= Beginning of Section =

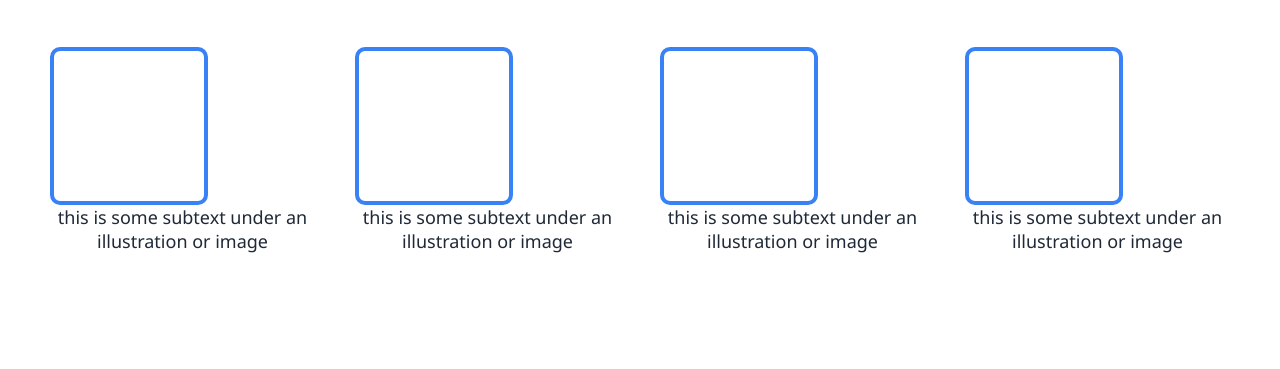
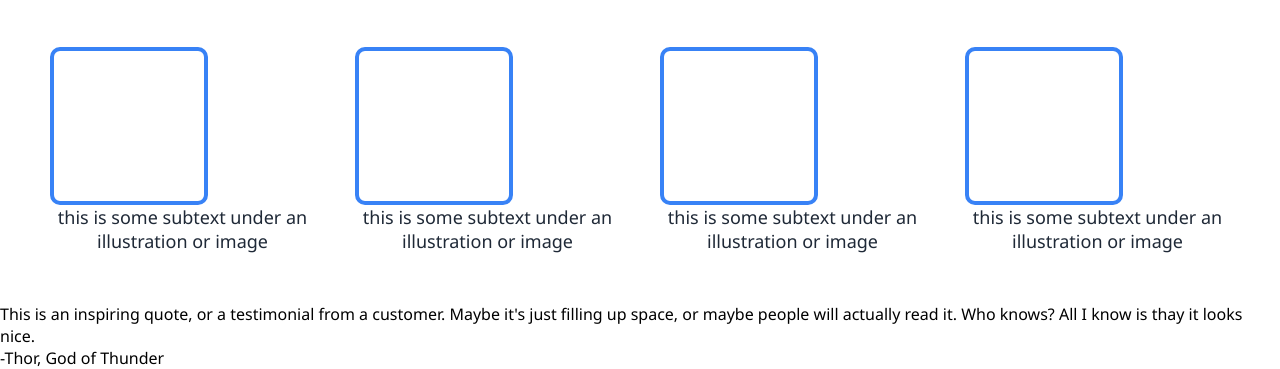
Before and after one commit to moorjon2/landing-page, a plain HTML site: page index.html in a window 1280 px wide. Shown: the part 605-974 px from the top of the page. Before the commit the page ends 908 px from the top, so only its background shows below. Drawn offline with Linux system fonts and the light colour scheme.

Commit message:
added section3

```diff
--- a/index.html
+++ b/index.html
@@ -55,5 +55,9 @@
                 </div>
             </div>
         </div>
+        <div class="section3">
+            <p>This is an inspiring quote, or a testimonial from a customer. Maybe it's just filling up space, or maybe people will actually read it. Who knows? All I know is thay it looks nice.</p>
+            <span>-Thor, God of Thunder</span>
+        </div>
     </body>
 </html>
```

= End of Section =

WHAT YOU WILL DO
Return the material in full and unaltered, minus its pictures.

RESULT FOR THIS TASK
Before and after one commit to moorjon2/landing-page, a plain HTML site: page index.html in a window 1280 px wide. Shown: the part 605-974 px from the top of the page. Before the commit the page ends 908 px from the top, so only its background shows below. Drawn offline with Linux system fonts and the light colour scheme.

Commit message:
added section3

```diff
--- a/index.html
+++ b/index.html
@@ -55,5 +55,9 @@
                 </div>
             </div>
         </div>
+        <div class="section3">
+            <p>This is an inspiring quote, or a testimonial from a customer. Maybe it's just filling up space, or maybe people will actually read it. Who knows? All I know is thay it looks nice.</p>
+            <span>-Thor, God of Thunder</span>
+        </div>
     </body>
 </html>
```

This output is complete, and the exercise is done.